Professor Peter Cramton
Tuesdays and Thursdays, 11-11:50 am, Marie Mount Hall 1400, Spring 2014
The methodology of economics employs mathematical and logical tools to model and analyze markets, national economies, and other situations where people make choices. Understanding of many economic issues can be enhanced by careful application of the methodology, and this in turn requires an understanding of the various mathematical and logical techniques. This course reviews concepts and techniques usually covered in algebra, analytical geometry, and the first semester of calculus. It also introduces the components of subsequent calculus and linear algebra courses most relevant to economic analysis. The course emphasizes the reasons economists use mathematical concepts and techniques to model behavior and outcomes.
The course will meet three times a week, twice for lectures and once in discussion section conducted by a teaching assistant. Lectures will demonstrate the power of math to answer economic questions, stressing the reasons economists use math and explaining mathematical logic and techniques. Discussion sections will demonstrate solutions for problems, answer questions about material presented in the lectures or book, and focus on preparing students for exams.
Students should be prepared to devote at least 4 hours per week outside class meetings, primarily working on problem sets as well as reviewing materials and practicing. Students with weak math skills will need to spend additional time mastering techniques.
Each student should be able by the end of the semester to
- Recognize and use the mathematical terminology and notation typically employed by economists
- Explain how specific mathematical functions can be used to provide formal methods of describing the linkages between key economic variables
- Employ the mathematical techniques covered in the course to solve economic problems and predict economic behavior
- Explain how mathematical concepts enable economists to analyze complicated problems and generate testable hypotheses
Hector Lopez, Tydings 4101D, Office hours Tue 2:30-3:30, Fri 12-1:00
section 2 Fri 9am Tydings 2102
section 3 Fri 10am Tydings 2102
section 5 Fri 11am Tydings 2110
Gloria Chen, Tydings 4128, Office hours Mon 1-2, Fri 11-12
section 1 Fri 9am Tydings 1114
section 4 Fri 10am Tydings 1132
section 6 Fri 12pm Tydings 1108
Academic Achievement Programs Tutor for Econ 300: Ryan Suess
There are six problem sets. Answers will be posted after the due date at the following links: PS1, PS2, PS3, PS4, PS5, PS6. If it is after the due date and you still see “Suggested Answers are not yet available.” then press F5 to refresh the page.
Here are some relevant Mathematica Demonstrations of topics in this course.
Class Schedule and Materials
Note well: the schedule may change as a result of snow events and other factors.

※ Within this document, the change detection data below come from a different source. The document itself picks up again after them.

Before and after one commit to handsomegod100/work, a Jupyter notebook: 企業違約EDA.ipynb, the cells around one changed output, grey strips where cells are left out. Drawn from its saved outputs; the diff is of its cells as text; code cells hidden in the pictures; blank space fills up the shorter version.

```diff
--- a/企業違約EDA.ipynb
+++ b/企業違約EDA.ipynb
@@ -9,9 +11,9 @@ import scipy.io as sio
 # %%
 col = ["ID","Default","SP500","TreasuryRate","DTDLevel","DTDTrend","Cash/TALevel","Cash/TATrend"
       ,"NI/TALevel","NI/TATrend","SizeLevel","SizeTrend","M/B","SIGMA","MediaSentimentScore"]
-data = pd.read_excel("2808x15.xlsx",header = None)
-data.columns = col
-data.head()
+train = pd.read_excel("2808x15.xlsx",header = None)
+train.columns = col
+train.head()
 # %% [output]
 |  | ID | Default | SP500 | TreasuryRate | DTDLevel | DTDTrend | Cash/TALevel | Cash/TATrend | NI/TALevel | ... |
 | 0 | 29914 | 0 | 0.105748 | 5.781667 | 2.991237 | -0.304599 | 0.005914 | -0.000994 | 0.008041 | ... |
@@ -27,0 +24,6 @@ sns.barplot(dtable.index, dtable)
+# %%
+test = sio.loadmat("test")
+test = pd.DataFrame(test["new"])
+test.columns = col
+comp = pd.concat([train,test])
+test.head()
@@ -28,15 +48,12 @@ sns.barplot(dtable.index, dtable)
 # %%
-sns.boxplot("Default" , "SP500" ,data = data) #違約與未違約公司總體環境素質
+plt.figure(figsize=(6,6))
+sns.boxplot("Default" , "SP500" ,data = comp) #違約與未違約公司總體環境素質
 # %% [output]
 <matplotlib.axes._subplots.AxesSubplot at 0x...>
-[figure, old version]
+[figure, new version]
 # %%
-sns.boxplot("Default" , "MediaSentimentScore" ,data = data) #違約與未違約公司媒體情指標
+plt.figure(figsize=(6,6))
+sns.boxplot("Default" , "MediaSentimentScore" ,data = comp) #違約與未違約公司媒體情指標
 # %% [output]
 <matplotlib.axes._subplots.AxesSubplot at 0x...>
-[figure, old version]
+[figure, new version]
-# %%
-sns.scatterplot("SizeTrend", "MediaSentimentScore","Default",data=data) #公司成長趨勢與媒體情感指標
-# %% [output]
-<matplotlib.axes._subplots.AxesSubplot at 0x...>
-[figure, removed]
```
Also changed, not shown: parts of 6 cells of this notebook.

Please watch your email for notification of such changes, which will then be reflected below once you press F5 to refresh the page.
Feb 4 02 – An Introduction to Functions (continued)
Feb 7 Problem set 1 due
Feb 11 03 – Logarithmic Functions, Visual Guide to Simple, Compound, and Continuous Interest Rates
Feb 20 05 – Basics of Differential Calculus (continued)
Feb 21 Problem set 2 due
Feb 25 05 – Basics of Differential Calculus (continued)
Mar 6 06 – Univariate Calculus – Elasticity
Mar 7 Problem set 3 due
Mar 13 07 – Multivariate Calculus (continued)
Apr 1 09 – Extreme Values of Multivariate Functions (continued)
Apr 3 09 – Extreme Values of Multivariate Functions (continued)
Apr 4 Problem set 4 due
Apr 15 10 – Constrained Optimization (continued)
Apr 17 10 – Constrained Optimization (continued)
Apr 18 Problem set 5 due
May 2 Problem set 6 due
May 6 14 – Game Theory (continued)
May 8 15 – Market Games
May 13 Review